Exercise aim:
Retype each record below word for word, pictures excluded.

Source data:
╭──

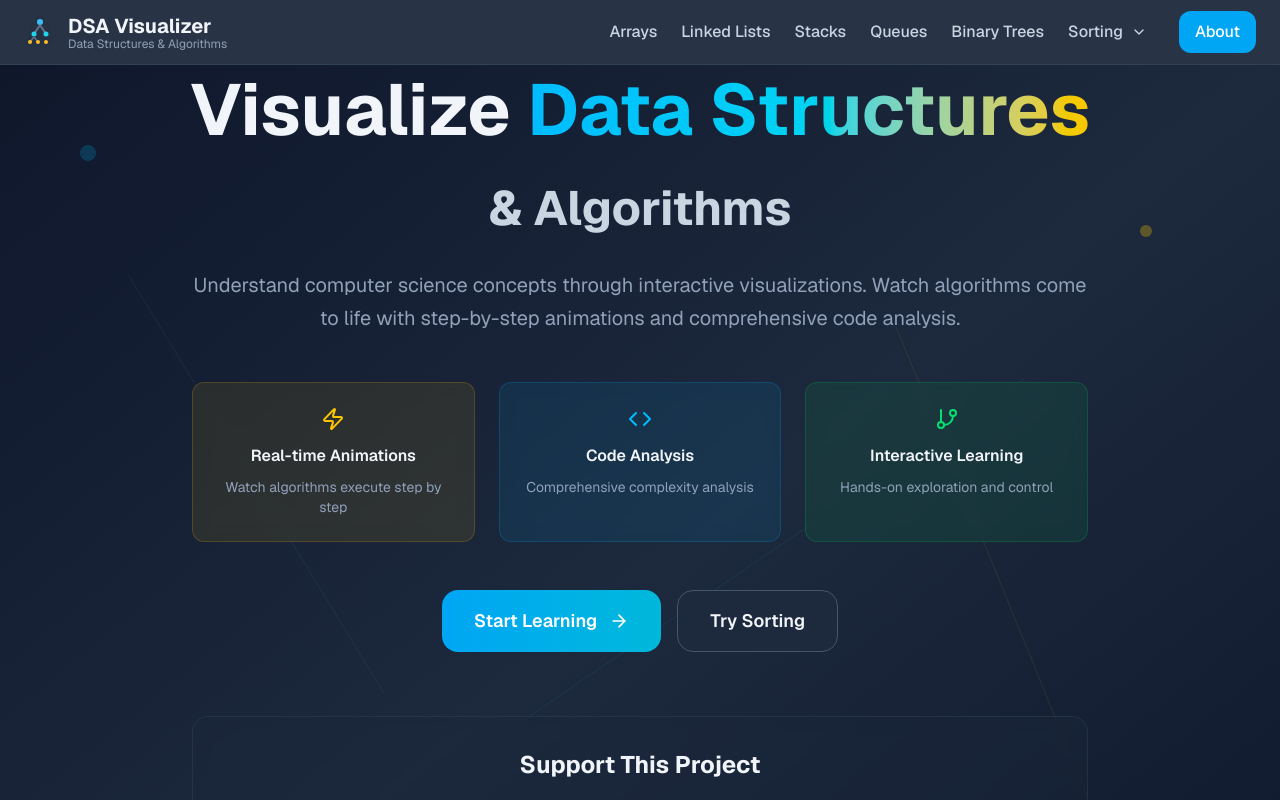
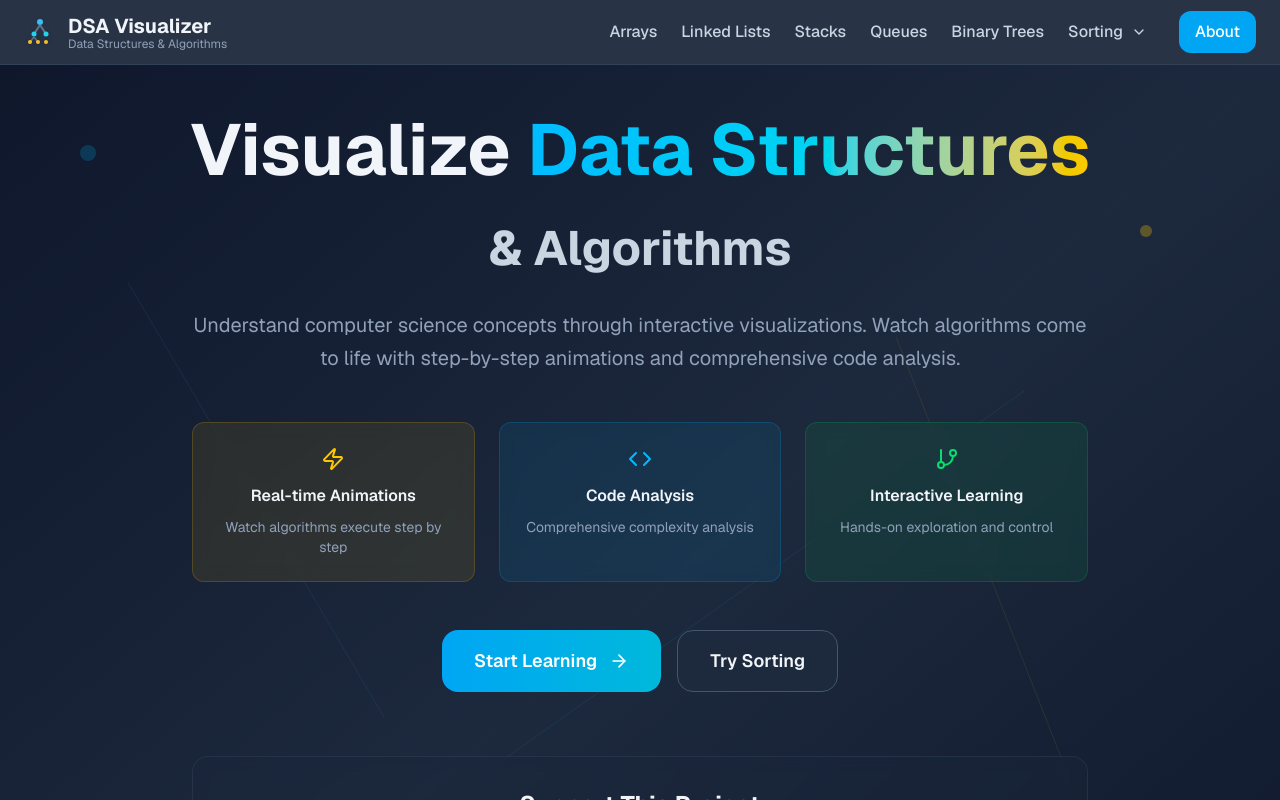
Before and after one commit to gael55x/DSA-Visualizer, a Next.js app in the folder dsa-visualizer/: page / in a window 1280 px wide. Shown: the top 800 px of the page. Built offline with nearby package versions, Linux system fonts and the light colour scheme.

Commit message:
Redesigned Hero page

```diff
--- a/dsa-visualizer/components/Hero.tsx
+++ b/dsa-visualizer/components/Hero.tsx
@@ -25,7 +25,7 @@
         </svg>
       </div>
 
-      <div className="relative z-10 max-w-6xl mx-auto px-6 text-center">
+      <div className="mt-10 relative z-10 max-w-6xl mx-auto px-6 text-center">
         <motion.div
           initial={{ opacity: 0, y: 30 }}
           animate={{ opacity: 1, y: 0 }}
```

╰──

Reply:
Before and after one commit to gael55x/DSA-Visualizer, a Next.js app in the folder dsa-visualizer/: page / in a window 1280 px wide. Shown: the top 800 px of the page. Built offline with nearby package versions, Linux system fonts and the light colour scheme.

Commit message:
Redesigned Hero page

```diff
--- a/dsa-visualizer/components/Hero.tsx
+++ b/dsa-visualizer/components/Hero.tsx
@@ -25,7 +25,7 @@
         </svg>
       </div>
 
-      <div className="relative z-10 max-w-6xl mx-auto px-6 text-center">
+      <div className="mt-10 relative z-10 max-w-6xl mx-auto px-6 text-center">
         <motion.div
           initial={{ opacity: 0, y: 30 }}
           animate={{ opacity: 1, y: 0 }}
```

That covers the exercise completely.